Always a load, Yankees ace C.C. Sabathia was even heavier than usual Friday night in New York for the Mariners, crushing them with a three-hit, 10-strikeout pitching performance as Seattle’s season-high seven game win streak came to an unceremonious end, 6-3.
The Mariners’ first hit and run was a fourth-inning homer by Casper Wells, a native of upstate New York. Otherwise Sabathia was in Cy Young form (he won it in 2007), throttling the recently respectable Mariners offense on just 89 pitches in eight innings.
Until the ninth, Sabathia didn’t even get to a three-ball count. But after walking Brendan Ryan, Dustin Ackley homered. Following a mound conference, manager Joe Girardi left in Sabathia (11-3), who retired the final three batters for his second complete game of the season, ninth as a Yankee and 35th of his career.
“Just one of those days,” said Mariners manager Eric Wedge. “C.C. had everything working tonight. Our guys have been played good baseball. They played good tonight. The other guy was just real good.”
In the third, former Mariners star Ichiro, hitting eighth, began the scoring in typical fashion, with an infield dribbler that went for a single, extending his Yankees hitting streak to 10 games. After Russell Martin doubled him to third, both came home on a single by Curtis Granderson.
After Wells delivered a partial answer, the Yankees in the sixth caught a home-field break with two out and a runner on when Eric Chavez lifted a high fly to Yankee Stadium’s notoriously short right field porch.
Eric Thames made a leap at the wall, but a fan reaching for the ball appeared to interfere with Thames’ glove. Nothing was called, the ball bounced free and over the fence for a two-run homer and a 4-1 lead.
Wedge said because the fan didn’t reach into the park, there was no protest.
“I think the fan’s glove did hit (Eric’s), but the ball was already over the fence,” he said. “It’s the kind of homers you get in this park.”
That was it for Mariners starter Kevin Millwood (4-9), who hung tough for six innings despite giving up nine hits and a walk that added up to 109 pitches. Wedge said he wasn’t going to lift Millwood prior to the Chavez AB.
“He’s so good at making his pitches,” he said. “I trust him to make pitches.”
Touted Mariners rookie pitcher Carter Capps made his MLB debut in the seventh, flashing a 100 mph fastball. But he learned it wasn’t enough, giving up a single and a walk that started a two-run inning, which included RBI singles from Granderson and Robinson Cano.
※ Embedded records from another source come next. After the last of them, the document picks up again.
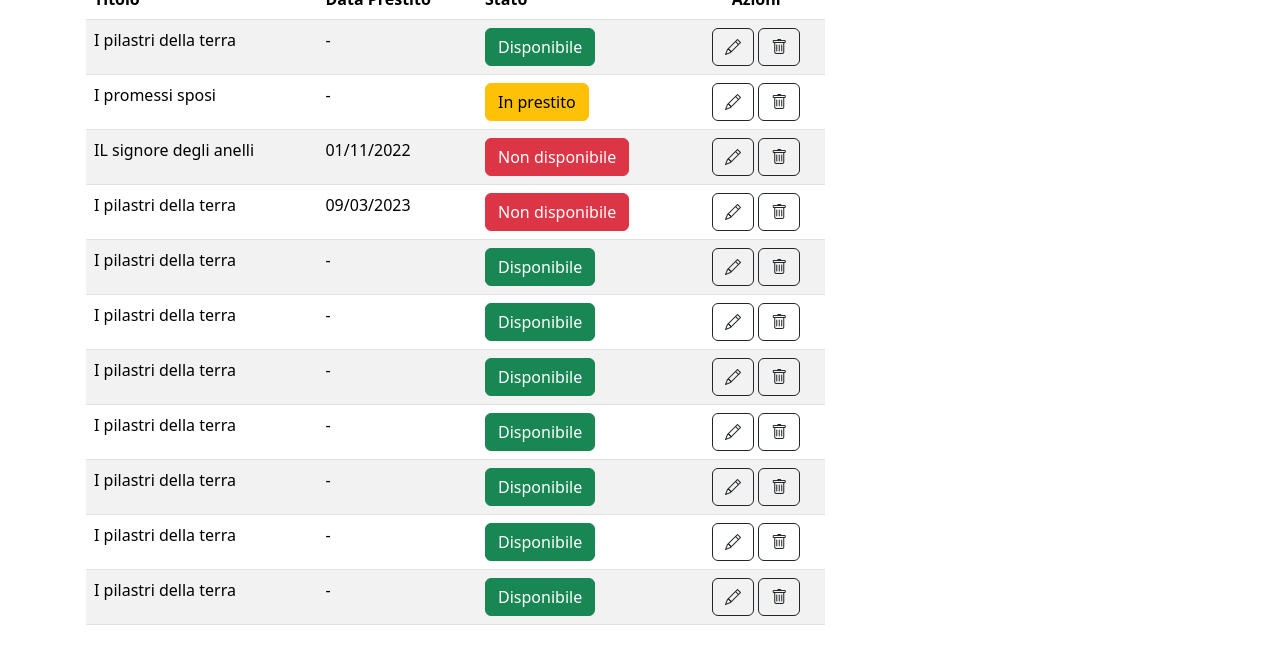
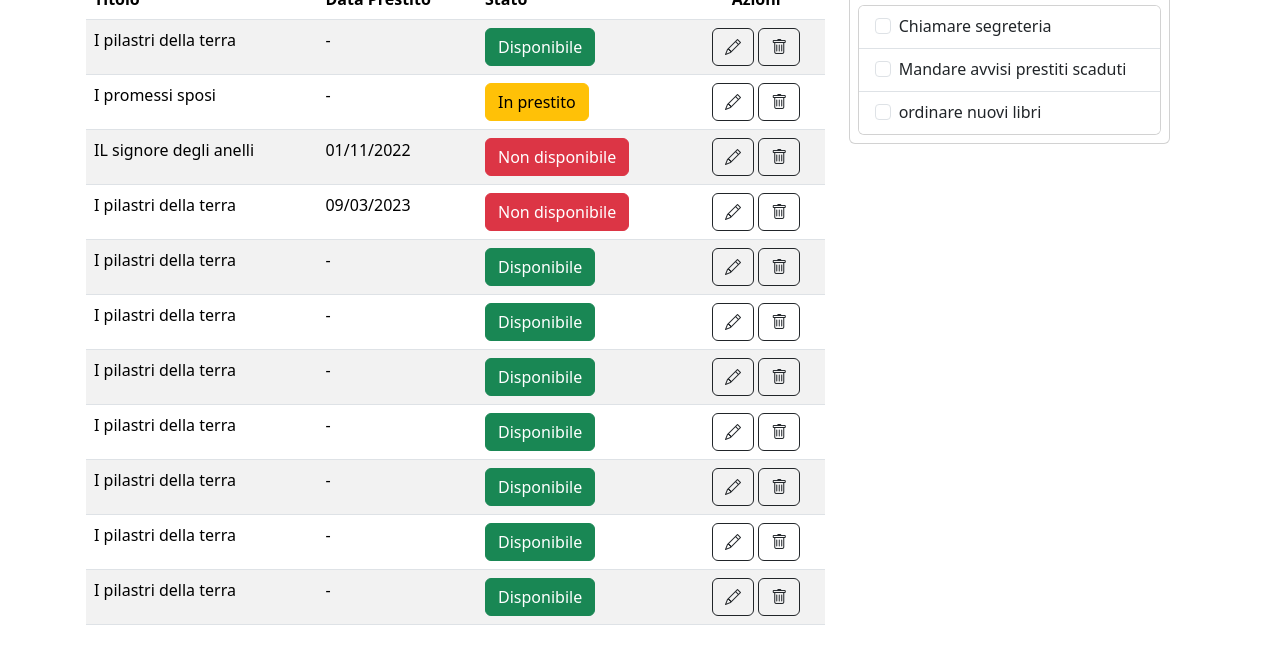
Before and after one commit to MhZ9191/html-css-bootstrap-dashboard, a plain HTML site: page index.html in a window 1280 px wide. Shown: the part 163-820 px from the top of the page. Drawn offline with nearby package versions, Linux system fonts and the light colour scheme.

Commit message:
Add Todo check-box

```diff
--- a/index.html
+++ b/index.html
@@ -306,7 +306,58 @@
             </table>
           </div>
         </div>
-        <div class="col-12 col-lg-4">HELLO</div>
+        <div class="col-12 col-lg-4">
+          <div class="px-lg-4">
+            <div class="card">
+              <div class="card-header"><h2>Todo</h2></div>
+              <div class="p-2">
+                <div class="card">
+                  <ul class="list-group list-group-flush">
+                    <li class="list-group-item">
+                      <div class="form-check">
+                        <input
+                          class="form-check-input"
+                          type="checkbox"
+                          value=""
+                          id="checkDefault"
+                        />
+                        <label class="form-check-label" for="checkDefault">
+                          Chiamare segreteria
+                        </label>
+                      </div>
+                    </li>
+                    <li class="list-group-item">
+                      <div class="form-check">
+                        <input
+                          class="form-check-input"
+                          type="checkbox"
+                          value=""
+                          id="checkDefault"
+                        />
+                        <label class="form-check-label" for="checkDefault">
+                          Mandare avvisi prestiti scaduti
+                        </label>
+                      </div>
+                    </li>
+                    <li class="list-group-item">
+                      <div class="form-check">
+                        <input
+                          class="form-check-input"
+                          type="checkbox"
+                          value=""
+                          id="checkDefault"
+                        />
+                        <label class="form-check-label" for="checkDefault">
+                          ordinare nuovi libri
+                        </label>
+                      </div>
+                    </li>
+                  </ul>
+                </div>
+              </div>
+            </div>
+          </div>
+        </div>
       </row>
     </div>
     <!-- JS BOOTSTRAP -->
```
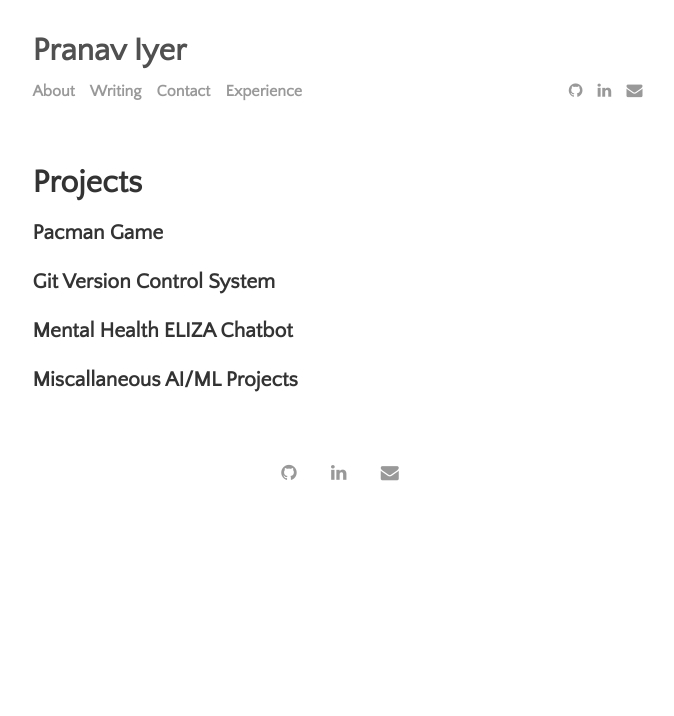
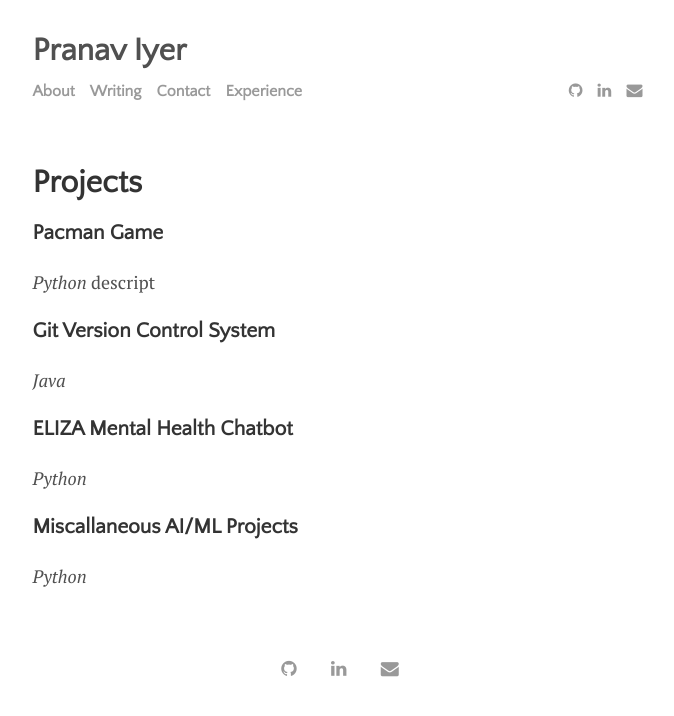
Before and after one commit to pranavxiyer/pranavxiyer.github.io, a Jekyll site: the page built from menu/projects.md, in a window 1280 px wide. Shown: the top 716 px of the page, without its empty margins (300-974 px from the left). Built offline with Jekyll 4.4.1, drawn with Linux system fonts in a browser that asks for light colours.

Commit message:
update projects format

```diff
--- a/menu/projects.md
+++ b/menu/projects.md
@@ -5,10 +5,15 @@ permalink: /projects
 ---
 
 ### Pacman Game
+*Python*
+descript
 
 
 ### Git Version Control System
+*Java*
 
-### Mental Health ELIZA Chatbot
+### ELIZA Mental Health Chatbot
+*Python*
 
 ### Miscallaneous AI/ML Projects
+*Python*
```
Another Mariners rookie reliever, Stephen Pryor, returning from a groin strain, had a 1-2-3 eighth in his first time pitching at Yankee Stadium.
Felix Hernandez takes the mound to attempt to even the series at 10 a.m. Saturday.